“Stigma and discrimination.” Mental Health Foundation, https://www.mentalhealth.org.uk/a-to-z/s/stigma-and-discrimination. Accessed 17 May 2019.

Gyurak, Anett. “Rejection sets off alarms for folks with low self-esteem.” Association for Psychological Science, 11 Oct. 2007, https://www.psychologicalscience.org/news/releases/rejection-sets-off-alarms-for-folks-with-low-self-esteem.html. Accessed 17 May 2019.

Hussung, Tricia. “A History of Mental Illness Treatment: Obsolete Practices.” Concordia St. Paul, 14 Oct. 2016, https://online.csp.edu/blog/psychology/history-of-mental-illness-treatment. Accessed 17 May 2019.

Greenstein, Laura. “9 Ways to Fight Mental Health Stigma.” National Alliance on Mental Illness, 11 Oct. 2017, https://www.nami.org/Blogs/NAMI-Blog/October-2017/9-Ways-to-Fight-Mental-Health-Stigma. Accessed 17 May 2019.

Illing, Sean. “Why humans are cruel.” Vox, 22 Jun. 2018, https://www.vox.com/science-and-health/2017/12/14/16687388/cruelty-border-immigration-psychology-human-nature. Accessed 17 May 2019.

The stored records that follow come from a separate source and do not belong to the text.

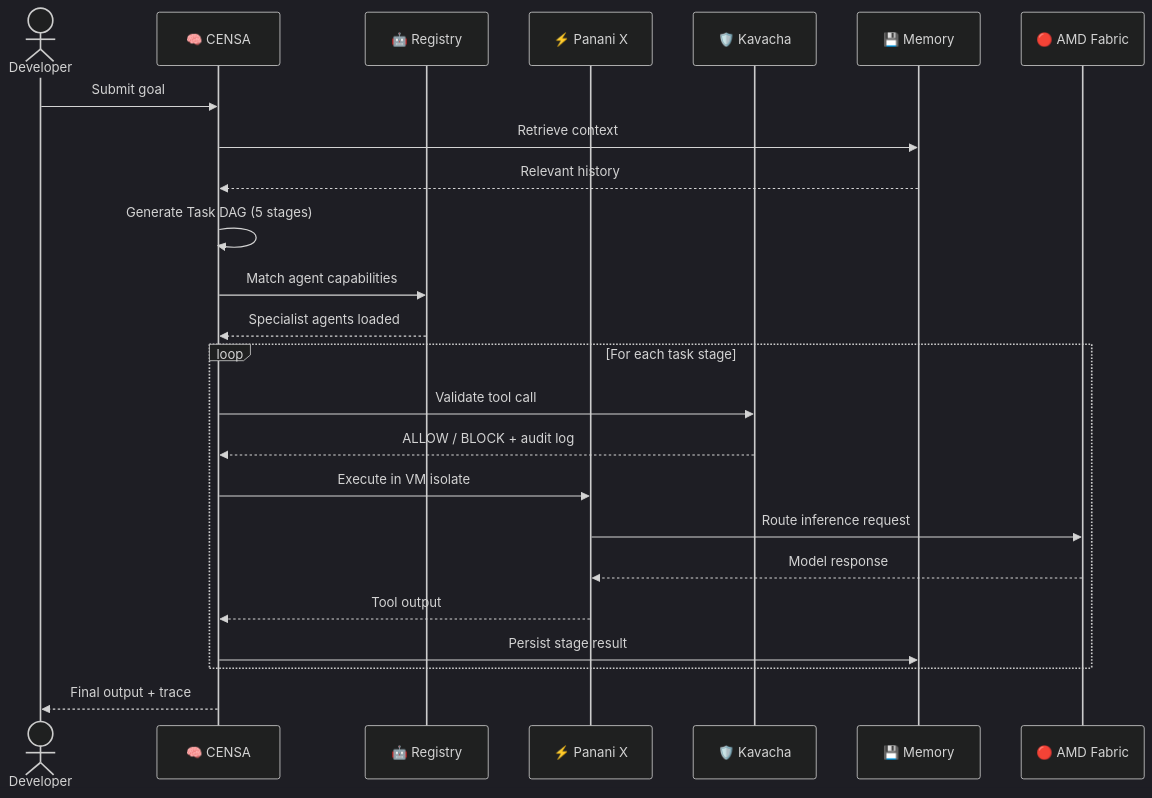
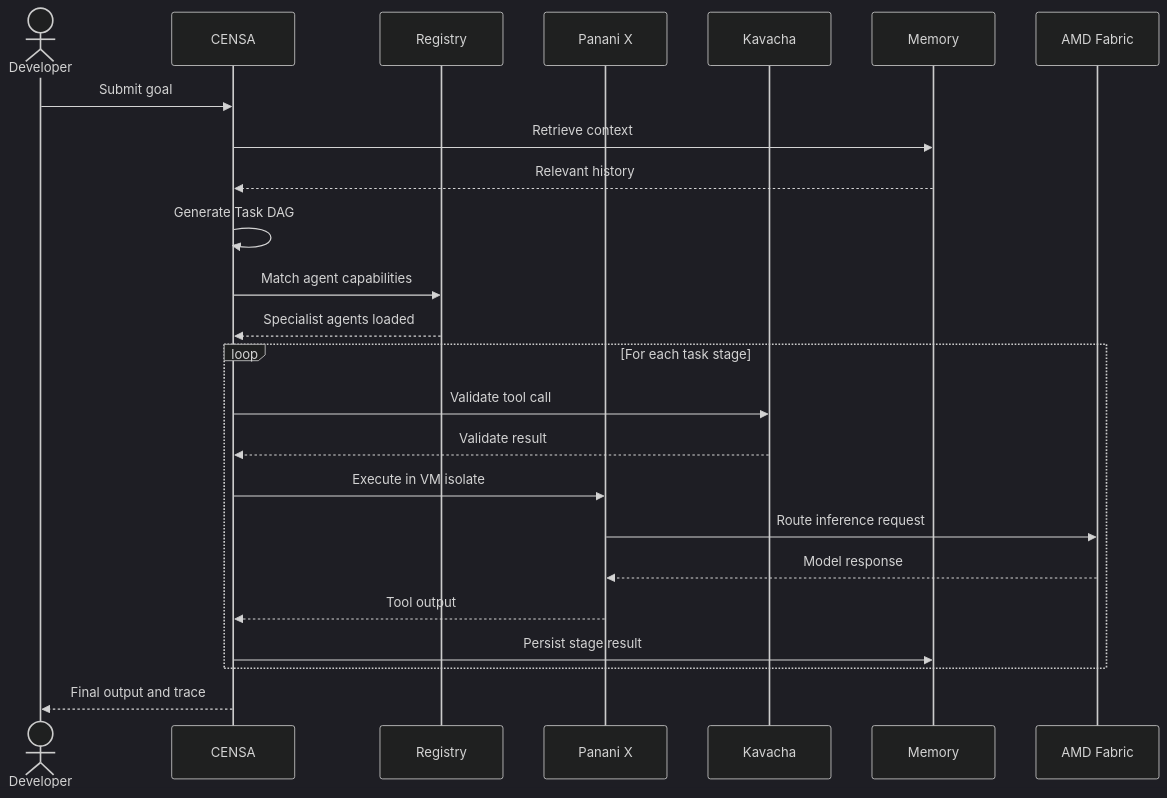
Before and after one commit to RE-EVOLVE-ON-HGI/re-evolve-hgi-amd-act2: the second of 4 diagrams in README.md, drawn with Mermaid (dark theme). The commit also changed other lines of this file, not shown here.

Commit message:
style: stabilize all Mermaid diagrams for GitHub rendering compatibility

````diff
--- a/README.md
+++ b/README.md
@@ -207,27 +207,27 @@
 ```mermaid
 sequenceDiagram
     actor Developer
-    participant CENSA as 🧠 CENSA
-    participant Registry as 🤖 Registry
-    participant Panani as ⚡ Panani X
-    participant Kavacha as 🛡️ Kavacha
-    participant Memory as 💾 Memory
-    participant AMD as 🔴 AMD Fabric
+    participant CENSA as CENSA
+    participant Registry as Registry
+    participant Panani as Panani X
+    participant Kavacha as Kavacha
+    participant Memory as Memory
+    participant AMD as AMD Fabric
 
     Developer->>CENSA: Submit goal
     CENSA->>Memory: Retrieve context
     Memory-->>CENSA: Relevant history
-    CENSA->>CENSA: Generate Task DAG (5 stages)
+    CENSA->>CENSA: Generate Task DAG
     CENSA->>Registry: Match agent capabilities
     Registry-->>CENSA: Specialist agents loaded
     loop For each task stage
         CENSA->>Kavacha: Validate tool call
-        Kavacha-->>CENSA: ALLOW / BLOCK + audit log
+        Kavacha-->>CENSA: Validate result
         CENSA->>Panani: Execute in VM isolate
         Panani->>AMD: Route inference request
         AMD-->>Panani: Model response
         Panani-->>CENSA: Tool output
         CENSA->>Memory: Persist stage result
     end
-    CENSA-->>Developer: Final output + trace
+    CENSA-->>Developer: Final output and trace
 ```
````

Paddock, Catharine. “Study reveals what depression, anxiety look like in the brain.” Medical News Today, 20 Nov. 2017, https://www.medicalnewstoday.com/articles/320112.php. Accessed 20 June 2019.

Rettew, David. “Nature Versus Nurture: Where We Are in 2017.” Psychology Today, Oct. 2016, https://www.psychologytoday.com/us/blog/abcs-child-psychiatry/201710/nature-versus-nurture-where-we-are-in-2017. Accessed 17 May 2019.

Shipon-Blum, Elisa. “What is Selective Mutism? Selective Mutism- A Comprehensive Overview.” SMart Center, https://selectivemutismcenter.org/whatisselectivemutism/. Accessed 17 May 2019.

Sum 41. “Fat Lip.” Genius, 2019, genius.com/Sum-41-fat-lip-lyrics.

Keesha Joseph is in the ninth grade at Quisqueya Christian School in Port-au-Prince, Haiti. She loves reading and writing both stories and poetry, and music is her second life. Keesha also plays volleyball with an amazing team and loves watching anime.